Your Reading List

The great pigs-on-pasture experiment

Pigs were the first farm animal species we tried raising. We had pigs around 1995 when the price of hogs was up. Then the price of grain went up and the price of pigs went down. I’m sure you get the picture.

Since then we have discussed it many times. Partly because we have never enjoyed pork the same since, but mainly because I firmly believe their real worth on the farm lays not so much in meat production but in their ability to work up old fields.

Our youngest son usually raises pastured poultry but this year decided to try his hand at raising a few weanlings. The idea was to keep one for us and market the rest for freezer pork. Our local provincially inspected plant is equipped to process pigs.

The first stage of the project was to access weanlings. There aren’t many small hog farmers anymore but we were successful. They arrived on the farm the end of April at about 50 pounds. We kept them in our empty henhouse for the first month. We lined it with puck board so the pigs couldn’t chew through the walls. From our earlier experience we knew they greatly enjoyed chewing wood. To minimize boredom we also gave them a basketball. That also minimized destruction. By the time they had discovered how to get their noses into the cracks in the floor their outdoor pen was ready and the weather was warm enough for them to be outside.

We decided to feed the pigs differently than we had in the past. Years ago we had them in a stationary pen and fed them chop. This time they were going to be in a portable pen (pig tractor) enabling them to dig and eat fresh greens. In the warm months we have an abundance of whey, buttermilk and skim milk, which is a favourite food of pigs. My son made porridge out of pea screenings, kitchen and garden scraps along with a vitamin/mineral supplement from the feed store.

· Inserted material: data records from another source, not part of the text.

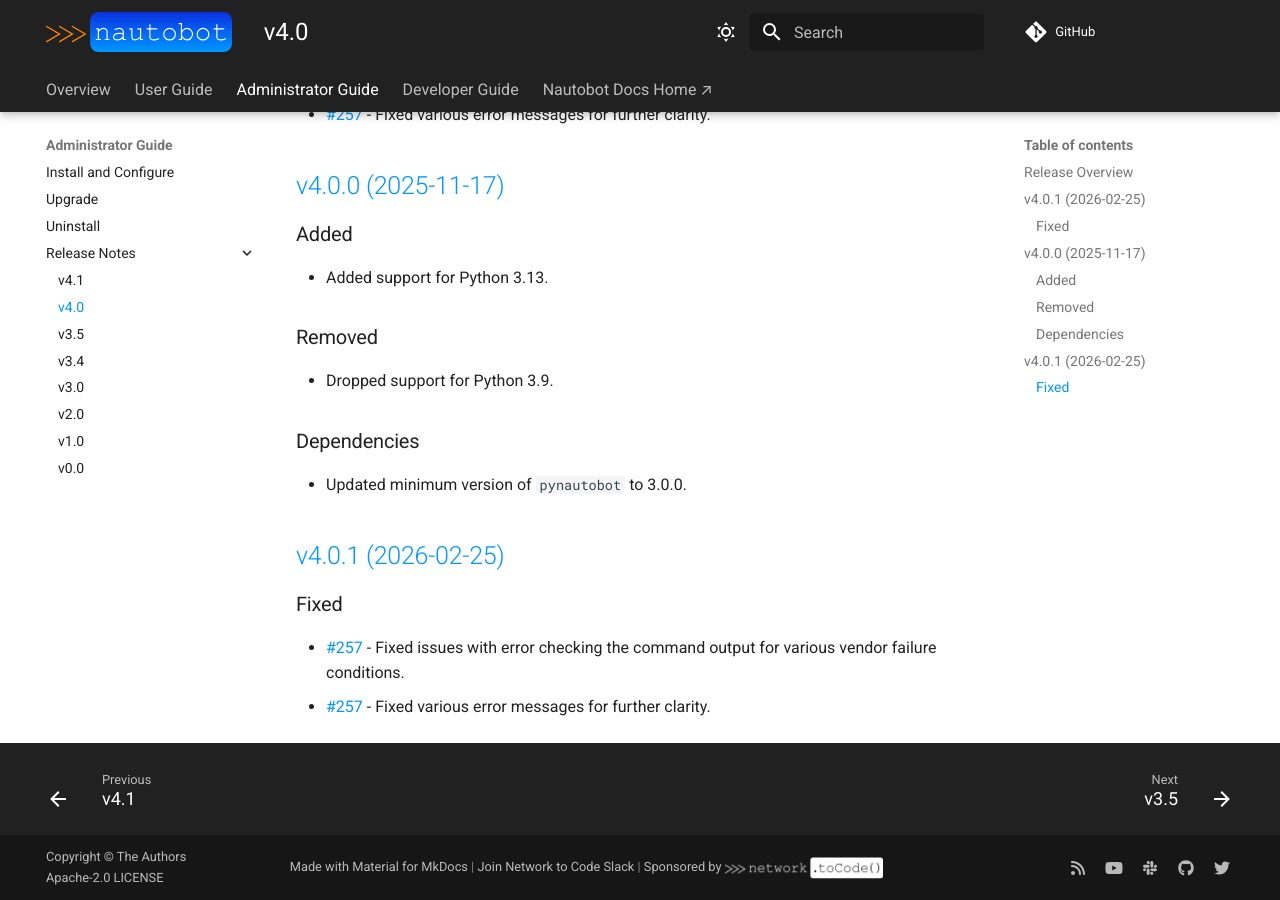
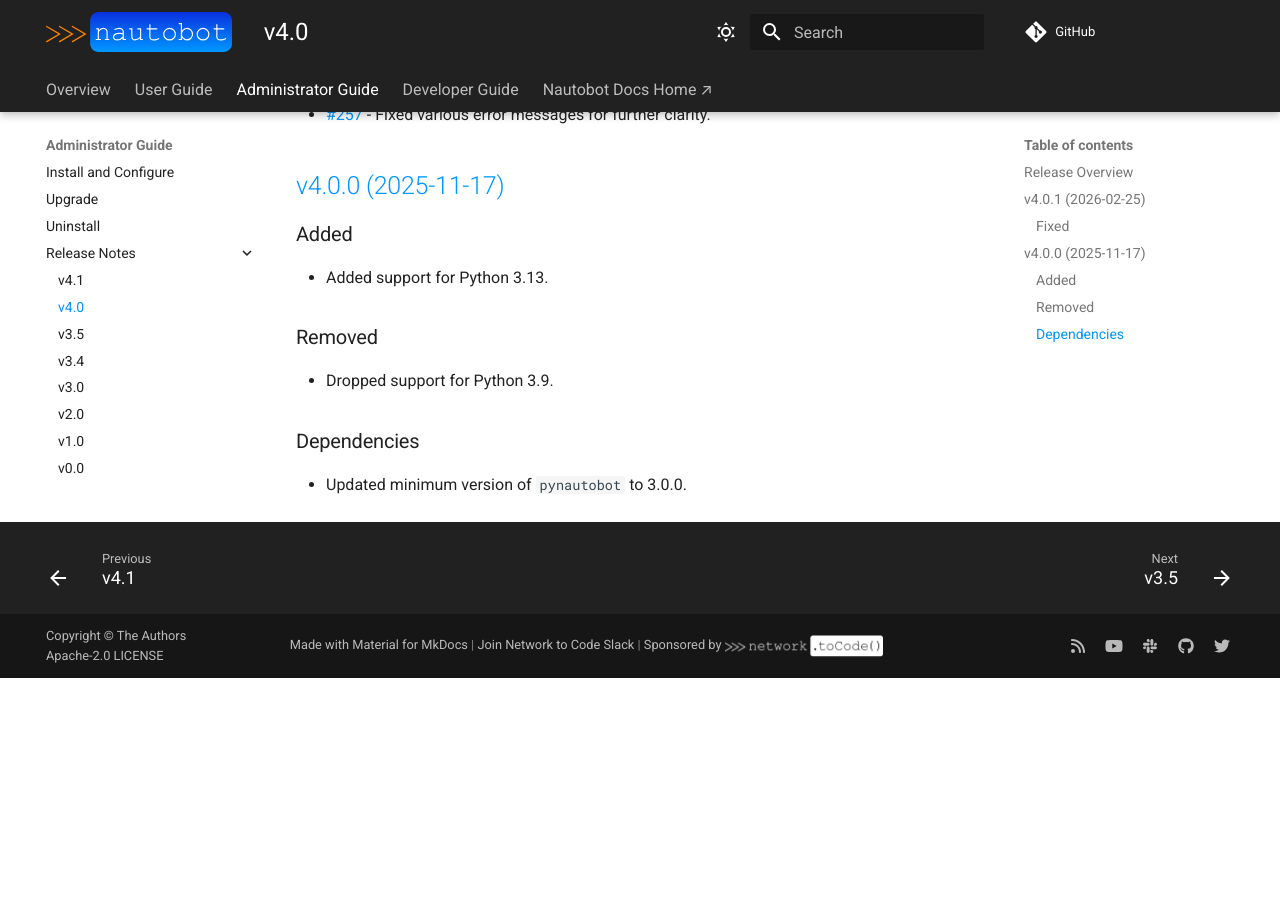
Before and after one commit to nautobot/nornir-nautobot, an MkDocs documentation site: the page built from docs/admin/release_notes/version_4.0.md, in a window 1280 px wide and 900 px high, scrolled down 539 px. Built offline with MkDocs 1.6.1 and Material for MkDocs 9.7.7, drawn with Linux system fonts in a browser that asks for light colours; comment, search, counter and statistics services are not loaded; after the commit the page ends 1217 px from its top, so only the background shows below that.

Commit message:
Fix to 4.0.1 docs duplicating information (#271)

```diff
--- a/docs/admin/release_notes/version_4.0.md
+++ b/docs/admin/release_notes/version_4.0.md
@@ -7,6 +7,7 @@
 
 - Dropped support for Python 3.9.
 - Added support for Python 3.13.
+
 ## [v4.0.1 (2026-02-25)](https://github.com/networktocode/nornir-nautobot/releases/tag/v4.0.1)
 
 ### Fixed
@@ -27,10 +28,3 @@
 ### Dependencies
 
 - Updated minimum version of `pynautobot` to 3.0.0.
-
-## [v4.0.1 (2026-02-25)](https://github.com/networktocode/nornir-nautobot/releases/tag/v4.0.1)
-
-### Fixed
-
-- [#257](https://github.com/nautobot/nornir-nautobot/issues/257) - Fixed issues with error checking the command output for various vendor failure conditions.
-- [#257](https://github.com/nautobot/nornir-nautobot/issues/257) - Fixed various error messages for further clarity.
```
Also changed, not shown: 1 other file.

During canning season the pigs quite willingly ate all our scraps. We were rewarded for making them happy with amazing digging machines.

Porcine pasture renewal

We chose our goat and sheep pasture for our hog-rearing experiment. It was originally seeded in the 1960s so when just about nothing grew this year we really weren’t surprised. This ground was rootbound and compacted.

The first few weeks the pigs had to be on the same piece of ground for more than one day. Their pen was 10×20 feet and was built on old hydro poles for runners. Information from Manitoba Agriculture advised it would take seven pigs per acre to overturn all of the pasture in a season but our portable pen was only big enough for four animals.

An acre is 43,560 square feet. The pen is 200 square feet. So, we calculated we would have to move the pen 218 times to turn over an acre. What we didn’t expect was that four pigs once they hit about 100 pounds would need to be moved more than once a day. This was a wonderful surprise because that meant we might actually succeed in turning over an acre between May 1 and first snow. The other thing we found is that pigs are more than happy to dig out large rocks.

To entice them to dig out the boulders my son would pour extra water around it to get the ground soft. Then he would let the pigs go to work. Within about 24 hours they would have the rock loosened enough that he could easily pop them out with the loader and tractor.

The design of the “pig tractor” needs to be tweaked a bit for next year to enable better turning. Another point we missed was that we started at the near end of the pasture instead of the furthest point. So, the animals might not want to pass over the newly seeded area to get to the rest of the pasture next spring. Next year we will start at the far end where we winter feed cows and let the pigs turn over all that ground for us. Not only are they extremely good at it they seem to enjoy it. When they hear my son coming with their slop they make the happiest pig noises we have ever heard.

This experiment has been a success so far. What was unexpected was how watching a creature live its life just as it was intended could be so heartwarming. We plan to spread rotted manure on the area worked over this year and continue the pasture-rearing program from where they left off. We look forward to enjoying pork this winter, as well as the added growth to our pasture next summer. †

About the author

Comments

explore

Stories from our other publications